- _Exercise aim_:
Count the lines containing "file" in the entries underneath, and state that count without anything else.

===============

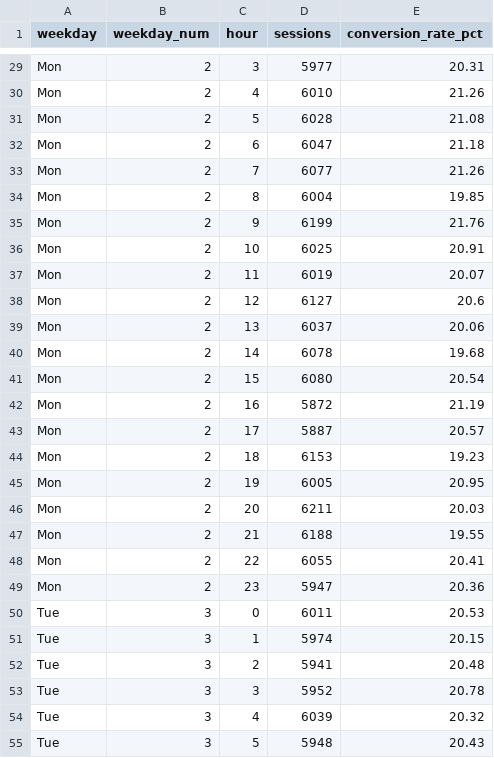
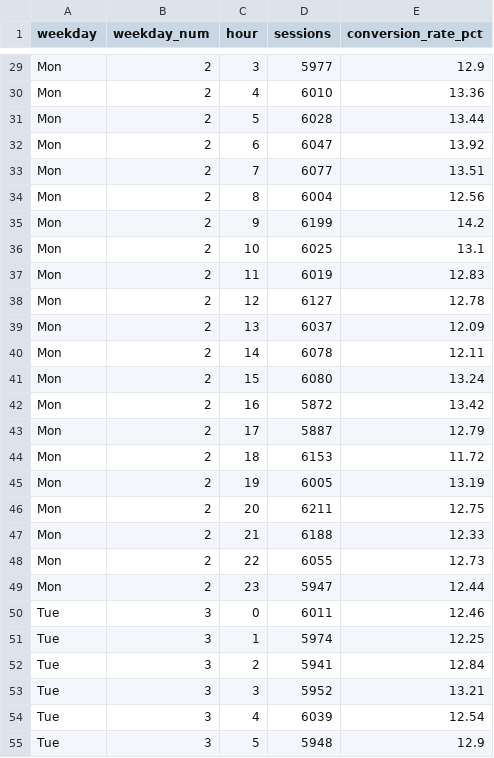
Before and after one commit to deliceseb97-gif/finalproject-dataanalytics-101371, a CSV file: output/results/spark_sql_A5_weekday_hour.csv, drawn as a sheet; only a part is shown, gaps mark what is left out; the diff covers the shown part only; the diff names each change by its address in the sheet, - before the commit and + after, or states it on an @@ line.

```diff
--- a/output/results/spark_sql_A5_weekday_hour.csv
+++ b/output/results/spark_sql_A5_weekday_hour.csv
-E29 (conversion_rate_pct): 20.31
+E29 (conversion_rate_pct): 12.9
-E30 (conversion_rate_pct): 21.26
+E30 (conversion_rate_pct): 13.36
-E31 (conversion_rate_pct): 21.08
+E31 (conversion_rate_pct): 13.44
-E32 (conversion_rate_pct): 21.18
+E32 (conversion_rate_pct): 13.92
-E33 (conversion_rate_pct): 21.26
+E33 (conversion_rate_pct): 13.51
-E34 (conversion_rate_pct): 19.85
+E34 (conversion_rate_pct): 12.56
-E35 (conversion_rate_pct): 21.76
+E35 (conversion_rate_pct): 14.2
-E36 (conversion_rate_pct): 20.91
+E36 (conversion_rate_pct): 13.1
-E37 (conversion_rate_pct): 20.07
+E37 (conversion_rate_pct): 12.83
-E38 (conversion_rate_pct): 20.6
+E38 (conversion_rate_pct): 12.78
-E39 (conversion_rate_pct): 20.06
+E39 (conversion_rate_pct): 12.09
-E40 (conversion_rate_pct): 19.68
+E40 (conversion_rate_pct): 12.11
-E41 (conversion_rate_pct): 20.54
+E41 (conversion_rate_pct): 13.24
-E42 (conversion_rate_pct): 21.19
+E42 (conversion_rate_pct): 13.42
-E43 (conversion_rate_pct): 20.57
+E43 (conversion_rate_pct): 12.79
-E44 (conversion_rate_pct): 19.23
+E44 (conversion_rate_pct): 11.72
-E45 (conversion_rate_pct): 20.95
+E45 (conversion_rate_pct): 13.19
-E46 (conversion_rate_pct): 20.03
+E46 (conversion_rate_pct): 12.75
-E47 (conversion_rate_pct): 19.55
+E47 (conversion_rate_pct): 12.33
-E48 (conversion_rate_pct): 20.41
+E48 (conversion_rate_pct): 12.73
-E49 (conversion_rate_pct): 20.36
+E49 (conversion_rate_pct): 12.44
-E50 (conversion_rate_pct): 20.53
+E50 (conversion_rate_pct): 12.46
-E51 (conversion_rate_pct): 20.15
+E51 (conversion_rate_pct): 12.25
-E52 (conversion_rate_pct): 20.48
+E52 (conversion_rate_pct): 12.84
-E53 (conversion_rate_pct): 20.78
+E53 (conversion_rate_pct): 13.21
-E54 (conversion_rate_pct): 20.32
+E54 (conversion_rate_pct): 12.54
-E55 (conversion_rate_pct): 20.43
+E55 (conversion_rate_pct): 12.9
```
Also changed, not shown: 141 edited cells elsewhere in this file, output/results/spark_sql_A3_funnel_by_device_referrer.csv, output/results/spark_sql_B1_federated_mongo_hbase.csv, 16 other files.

===============

- _Answer space_:
2